**BRIEF**: Your answer should be every line from the records that contains "setRelationsToDelete".

[Dataset items]
####################

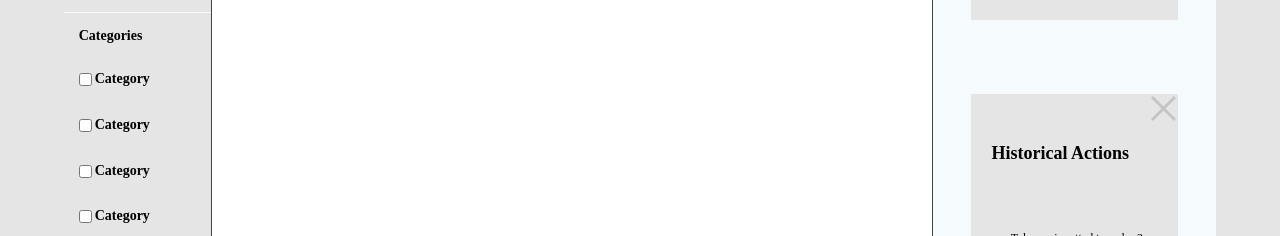
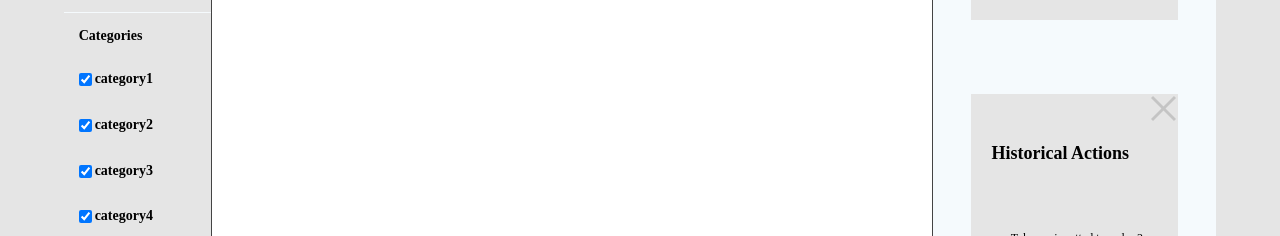
Before and after one commit to salim499/mvp2_version2, a React (Create React App) app: page /portfolio-causal-model in a window 1280 px wide. Shown: the part 716-952 px from the top of the page. Built offline with nearby package versions, Linux system fonts and the light colour scheme; no server answers.

Commit message:
portfolio causal model

```diff
--- a/src/components/factorSelection.js
+++ b/src/components/factorSelection.js
@@ -18,10 +18,10 @@ function FactorSelection(props) {
 
 
     // useCallback
-    const handleAddRelation = useCallback ((from, to) => {
+    const handleAddRelation = (from, to) => {
         console.log(from, to)
         props.handleAddRelation(from, to)
-    },[])
+    }
 
     // useEffect
     // reset selected factors to an empty array on change of the current action
--- a/src/components/multiCheck.js
+++ b/src/components/multiCheck.js
@@ -17,44 +17,21 @@ function MultiCheck(props) {
         props.showSection&&
         <>
         <div className="model-apply_constraints-body-actions-categories-text">
-        Categories
+        {props.multiCheckName}
     </div>
-    <div className="model-apply_constraints-body-actions-categories-item">
-        <input type="checkbox" className="model-apply_constraints-body-actions-categories-item-input"
-        data-name="Category1"
+    {
+    props.items.map((item, index)=>(
+      <div key={item} className="model-apply_constraints-body-actions-categories-item">
+        <input type="checkbox" defaultChecked={true} className="model-apply_constraints-body-actions-categories-item-input"
+        data-name={item}
         onClick={handleChosenItems}>
         </input>
         <div className="model-apply_constraints-body-actions-categories-item-label">
-            Category
+            {item}
         </div>
-    </div>
-    <div className="model-apply_constraints-body-actions-categories-item">
-        <input type="checkbox" className="model-apply_constraints-body-actions-categories-item-input"
-        data-name="Category2"
-        onClick={handleChosenItems}>
-        </input>
-        <div className="model-apply_constraints-body-actions-categories-item-label">
-            Category
-        </div>
-    </div>
-    <div className="model-apply_constraints-body-actions-categories-item">
-        <input type="checkbox" className="model-apply_constraints-body-actions-categories-item-input"
-        data-name="Category3"
-        onClick={handleChosenItems}>
-        </input>
-        <div className="model-apply_constraints-body-actions-categories-item-label">
-            Category
-        </div>
-    </div>
-    <div className="model-apply_constraints-body-actions-categories-item">
-        <input type="checkbox" className="model-apply_constraints-body-actions-categories-item-input"
-        data-name="Category4"
-        onClick={handleChosenItems}>
-        </input>
-        <div className="model-apply_constraints-body-actions-categories-item-label">
-            Category
-        </div>
-    </div>
+      </div>
+    ))
+    }
     </>
         }
         </div>
--- a/src/components/network.js
+++ b/src/components/network.js
@@ -100,6 +100,19 @@ function NetworkGraph(props) {
     const [edges, setEdges] = useState([])
 
     // useEffect
+
+    // setInitialDataNetwork
+    useEffect(()=>{
+
+      if(props.dataNetwork!=null){
+        props.dataNetwork.nodes.forEach(element => {
+          element.label=element.name
+        })
+        setNodes(props.dataNetwork.nodes)
+        setEdges(props.dataNetwork.edges)
+      }
+    },[props.dataNetwork])
+
     // create the initial network
     useEffect(()=>{
         // create network
@@ -107,13 +120,7 @@ function NetworkGraph(props) {
 
         // network click event
         network.current.on('click', function (properties){
-          console.log(network.current)
-          console.log(network.current.getScale())
-          network.current.moveTo({
-            position: {x: 0, y: 0},
-            offset: {x: 1, y: 0},
-            scale: network.current.getScale()*0.98,
-        })
+
           const node = network.current.body.nodes[properties['nodes']['0']]
           const edge = network.current.body.edges[properties['edges']['0']]
           // case of node click
@@ -128,37 +135,45 @@ function NetworkGraph(props) {
         })
     },[nodes, edges])
 
-    // filter te network depends on factorEntropyValue
+    // filter network
     useEffect(()=>{
       if(props.dataNetwork!=null){
-        setNodes(props.dataNetwork.nodes.filter(node=>node.entropy>props.factorEntropyValue))
+        // filter by factor entropy value
+        const nodesFilterFactorEntropy = props.dataNetwork.nodes.filter(node=>node.entropy>props.factorEntropyValue)
+        // filter by relation entropy value
+        const edgesFilterFactorEntropy = props.dataNetwork.edges.filter(edge=>edge.entropy>props.relationEntropyValue)
+        // filter by categories
+        const resultNodesByCategories = nodesFilterFactorEntropy.filter(node=>props.chosenCategories.includes(node.category))
+        // update nodes and edges
+        setNodes(resultNodesByCategories)
+        setEdges(edgesFilterFactorEntropy)
       }
-    },[props.factorEntropyValue])
+    },[props.factorEntropyValue, props.relationEntropyValue, props.chosenCategories])
 
-    // filter te network depends on relationEntropyValue
     useEffect(()=>{
-      if(props.dataNetwork!=null){
-        setEdges(props.dataNetwork.edges.filter(edge=>edge.entropy>props.relationEntropyValue))
-      }
-    },[props.relationEntropyValue])
+     if(props.zoomIn != null){
+      network.current.moveTo({
+          position: {x: 0, y: 0},
+          offset: {x: 1, y: 0},
+          scale: network.current.getScale()*1.02,
+      })
+    }
+    },[props.zoomIn])
 
-    // setInitialDataNetwork
     useEffect(()=>{
-      console.log(props.dataNetwork)
-      if(props.dataNetwork!=null){
-        props.dataNetwork.nodes.forEach(element => {
-          element.label=element.name
-        })
-        setNodes(props.dataNetwork.nodes)
-        setEdges(props.dataNetwork.edges)
-      }
-    },[props.dataNetwork])
+     if(props.zoomOut != null){
+      network.current.moveTo({
+          position: {x: 0, y: 0},
+          offset: {x: 1, y: 0},
+          scale: network.current.getScale()*0.98,
+      })
+    }
+    },[props.zoomOut])
 
     return (
         <div ref={dom} style={{height: '1266px',
         border: '1px solid #444444',
         backgroundColor: '#FFFFFF'}}>
-
         </div>
     )
 }
--- a/src/features/causalModelView.js
+++ b/src/features/causalModelView.js
@@ -30,6 +30,8 @@ import { useNavBar } from "../contexts/navbar"
 
 // Constants
 const timelineLevel=4
+const categories = ["category1", "category2", "category3", "category4"]
+const multiCheckName="Categories"
 
 function CausalModelView() {
 
@@ -51,7 +53,7 @@ function CausalModelView() {
     const [showModalApplyConstraints, setShowModalApplyConstraints] = useState(false)
     const [factorSliderValue, setFactorSliderValue] = useState(0)
     const [relationSliderValue, setRelationSliderValue] = useState(0)
-    const [chosenCategories, setChosenCategories] = useState([])
+    const [chosenCategories, setChosenCategories] = useState(categories)
     const [factorsToDelete, setFactorsToDelete] = useState([])
     const [relationsToDelete, setRelationsToDelete] = useState([])
     const [relationsToAdd, setRelationsToAdd] = useState([])
@@ -63,6 +65,8 @@ function CausalModelView() {
     const [maxFactorSliderValue, setMaxFactorSliderValue] = useState(null)
     const [maxRelationSliderValue, setMaxRelationSliderValue] = useState(null)
     const [showFilterCategorySection, setShowFilterCategorySection] = useState(true)
+    const [zoomIn, setZoomIn] = useState(null)
+    const [zoomOut, setZoomOut] = useState(null)
 
     // preview button
     const handlePreview = useCallback (()=>{
@@ -90,7 +94,19 @@ function CausalModelView() {
 
     // save the current selected action from model model actions
     const handleSelectAction = useCallback ((action)=>{
+        console.log(action)
         setCurrentSelectedAction(action)
+        // case ZoomIn
+        if(action==="zoomIn"){
+           setZoomIn(Math.random())
+           return
+        }
+        if(action==="zoomOut"){
+           setZoomOut(Math.random())
+           return
+        }
+        // case ZoomOut
+
     },[])
 
     // show or hide the modal to apply constraints
@@ -112,6 +128,7 @@ function CausalModelView() {
     },[relationSliderValue])
 
     const handleChosenCategories = useCallback ((chosenCategoryName, toAdd)=>{
+        console.log(chosenCategories)
         if(toAdd){
             setChosenCategories(chosenCategories=> [...chosenCategories,chosenCategoryName])
             return
@@ -154,31 +171,31 @@ function CausalModelView() {
             return
         }
         if(currentSelectedAction==="filterFactor"){
-            console.log(factorsFilters)
-            console.log(factorId)
             setFactorsFilters(factorsFilters.filter(factor=>factor.id!=parseInt(factorId)))
             return
         }
     },[factorsOrders, factorsFilters, currentSelectedAction])
 
     const handleAddRelation = useCallback((from, to)=>{
-        console.log(from, to)
-        console.log(currentSelectedAction)
+        console.log(relationsToAdd)
         if(currentSelectedAction==="addRelation"){
-            console.log(from, to)
+            setRelationsToAdd(relationsToAdd=>[...relationsToAdd, {src:from, dest:to}])
             return
         }
         if(currentSelectedAction==="deleteRelation"){
-            console.log(from, to)
+            setRelationsToDelete(relationsToDelete=>[...relationsToDelete, {src:from, dest:to}])
             return
         }
-    },[currentSelectedAction])
+    },[[...relationsToAdd]])
 
     // get model data
     useEffect(async()=>{
         try{
           // set data network
           const res=await post(`http://86.238.208.39:8081/models-mock-1`)
+          res.data.network.factors.forEach(factor=>{
+              factor.category=categories[Math.floor(Math.random() * categories.length)]
+          })
           setDataNetwork(
               {
                   nodes:res.data.network.factors,
@@ -205,7 +222,7 @@ function CausalModelView() {
 
     return (
         <>
-        {console.log(currentSelectedAction)}
+        {console.log(relationsToAdd)}
         <div className={navBarState?"App":"App2"}>
             <Timeline timelineLevel={timelineLevel}/>
             <CreatePortfolioNavbar
@@ -224,6 +241,8 @@ function CausalModelView() {
                     currentFilterState={handleShowFilterCategorySection}
                     />
                     <ModelFilterCategories
+                    multiCheckName={multiCheckName}
+                    items={categories}
                     handleChosenItems={handleChosenCategories}
                     showSection={showFilterCategorySection}
                     />
@@ -244,6 +263,9 @@ function CausalModelView() {
                             handleClickEdge={handleSelectRelation}
                             factorEntropyValue={factorSliderValue}
                             relationEntropyValue={relationSliderValue}
+                            chosenCategories={chosenCategories}
+                            zoomIn={zoomIn}
+                            zoomOut={zoomOut}
                             />
                          </div>
                     </div>
```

####################

**SOLUTION TO THE PROBLEM**:
     const [relationsToDelete, setRelationsToDelete] = useState([])
+            setRelationsToDelete(relationsToDelete=>[...relationsToDelete, {src:from, dest:to}])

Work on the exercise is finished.